Where does the word "such" occur in the entries below? Copy every line that has it.

▶ [Excerpted data]:

########

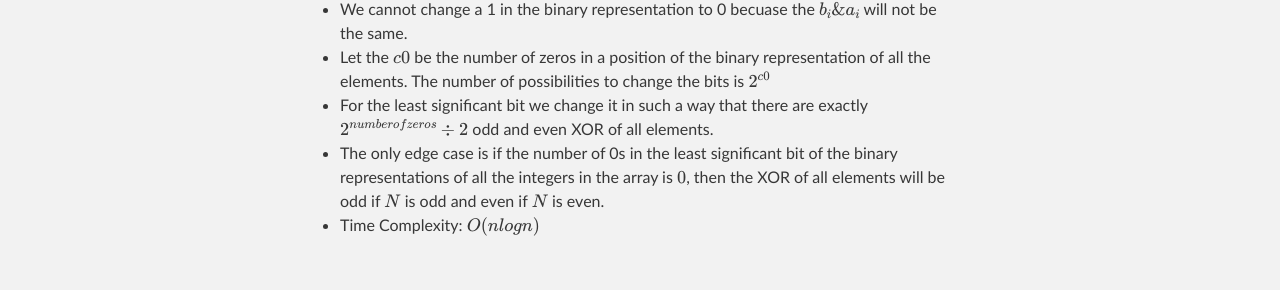
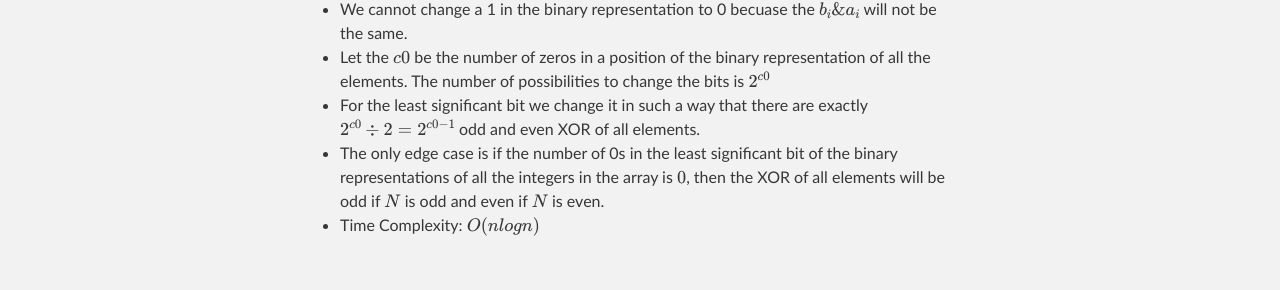
Before and after one commit to ieee-uvce-cs/ncode, a Jekyll site: the page built from editorials/January-2022/E-Xor-Again.md, in a window 1280 px wide and 900 px high. Shown: the part 375-665 px from the top of the window. Built offline with Jekyll 4.4.1, drawn with Linux system fonts in a browser that asks for light colours; formulas are drawn with MathJax 3.

Commit message:
Update E-Xor-Again.md

```diff
--- a/editorials/January-2022/E-Xor-Again.md
+++ b/editorials/January-2022/E-Xor-Again.md
@@ -9,7 +9,7 @@ link: https://www.hackerrank.com/contests/uvce-ncode-january-2022/challenges/xor
 - Notice that if there are 0s in the binary representation of any element in the array, we can either change it 1 or leave it as it is.
 - We cannot change a 1 in the binary representation to 0 becuase the $b_i \& a_i$ will not be the same.
 - Let the $c0$ be the number of zeros in a position of the binary representation of all the elements. The number of possibilities to change the bits is $2^{c0}$
-- For the least significant bit we change it in such a way that there are exactly $2^{number of zeros} \div 2$ odd and even XOR of all elements.
+- For the least significant bit we change it in such a way that there are exactly $2^{c0} \div 2 = 2^{c0-1}$ odd and even XOR of all elements.
 - The only edge case is if the number of 0s in the least significant bit of the binary representations of all the integers in the array is $0$, then the XOR of all elements will be odd if $N$ is odd and even if $N$ is even.
 - Time Complexity: $O(nlogn)$
 
```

########

▶ [Answer section]:
-- For the least significant bit we change it in such a way that there are exactly $2^{number of zeros} \div 2$ odd and even XOR of all elements.
+- For the least significant bit we change it in such a way that there are exactly $2^{c0} \div 2 = 2^{c0-1}$ odd and even XOR of all elements.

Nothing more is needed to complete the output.